» **Your objective**
Each line below that contains the word "class" must be copied.

» **Extracted data entries**
-- Opening Marker --

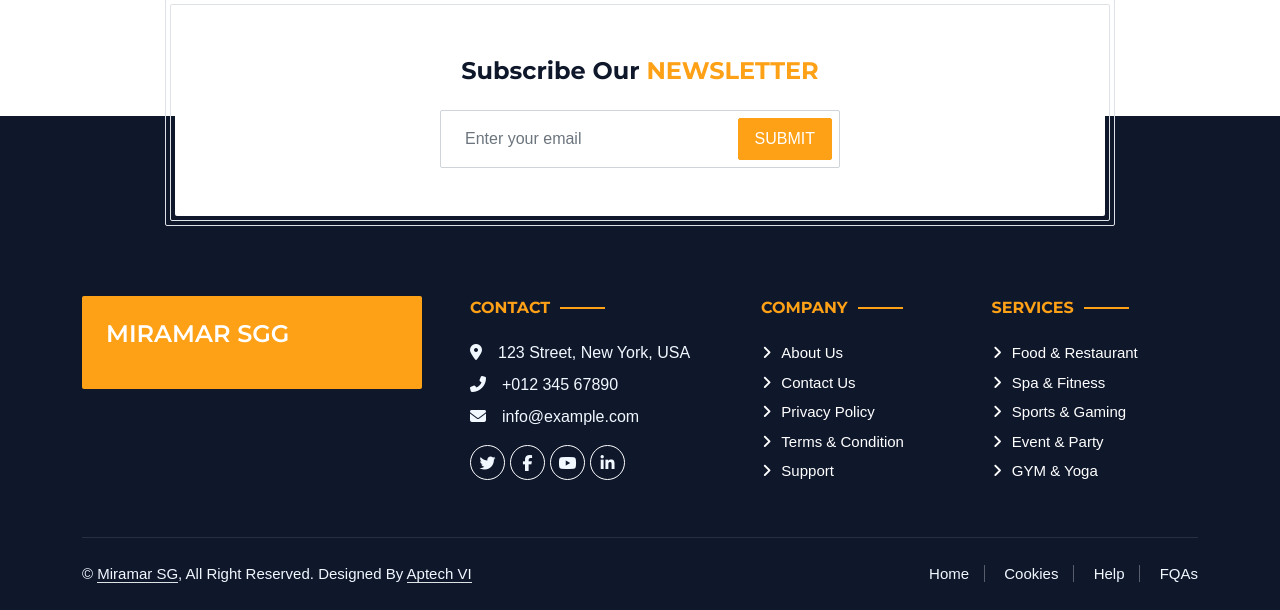
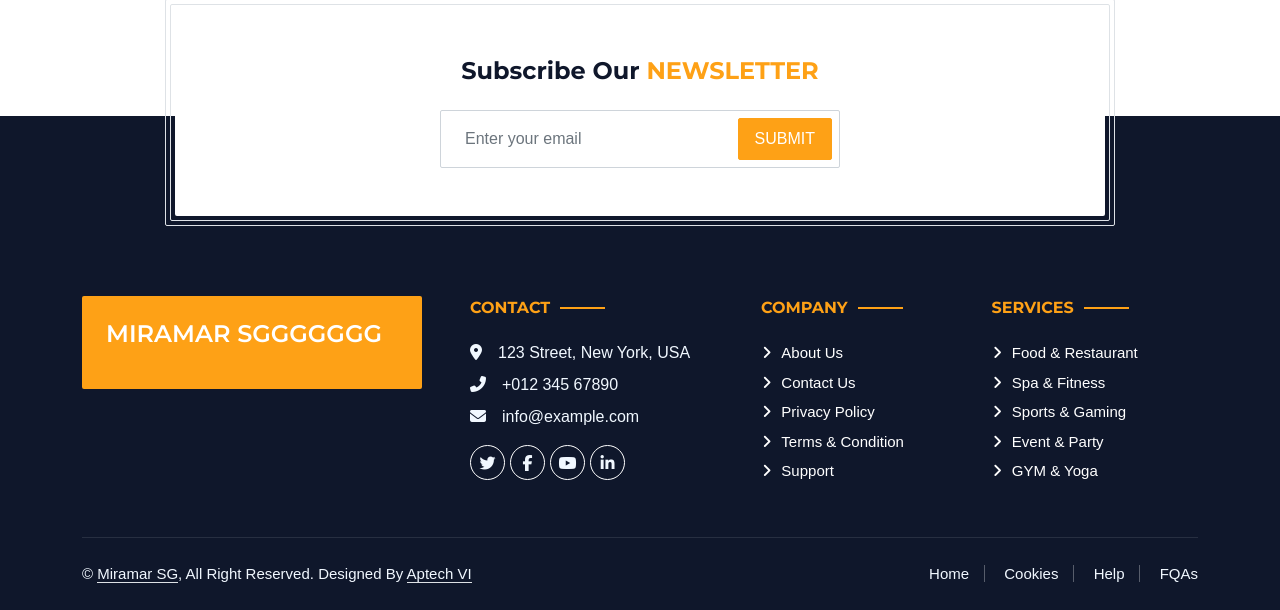
Before and after one commit to t33boi/hms_sg, a Django app: page /about/ in a window 1280 px wide. Shown: the part 1841-2451 px from the top of the page. Run offline with Django 4.2, Linux system fonts and the light colour scheme; some libraries are stand-ins or nearby versions.

Commit message:
u base 2

```diff
--- a/hms_main/templates/base.html
+++ b/hms_main/templates/base.html
@@ -209,7 +209,7 @@
      <div class="col-md-6 col-lg-4">
        <div class="bg-primary rounded p-4">
          <a href=" {% url "home" %} "
-         ><h1 class="text-white text-uppercase mb-3">Miramar SGg</h1></a
+         ><h1 class="text-white text-uppercase mb-3">Miramar SGgggggg</h1></a
          >
        </div>
      </div>
```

-- Closing Marker --

» **Task response**
      <div class="col-md-6 col-lg-4">
        <div class="bg-primary rounded p-4">
-         ><h1 class="text-white text-uppercase mb-3">Miramar SGg</h1></a
+         ><h1 class="text-white text-uppercase mb-3">Miramar SGgggggg</h1></a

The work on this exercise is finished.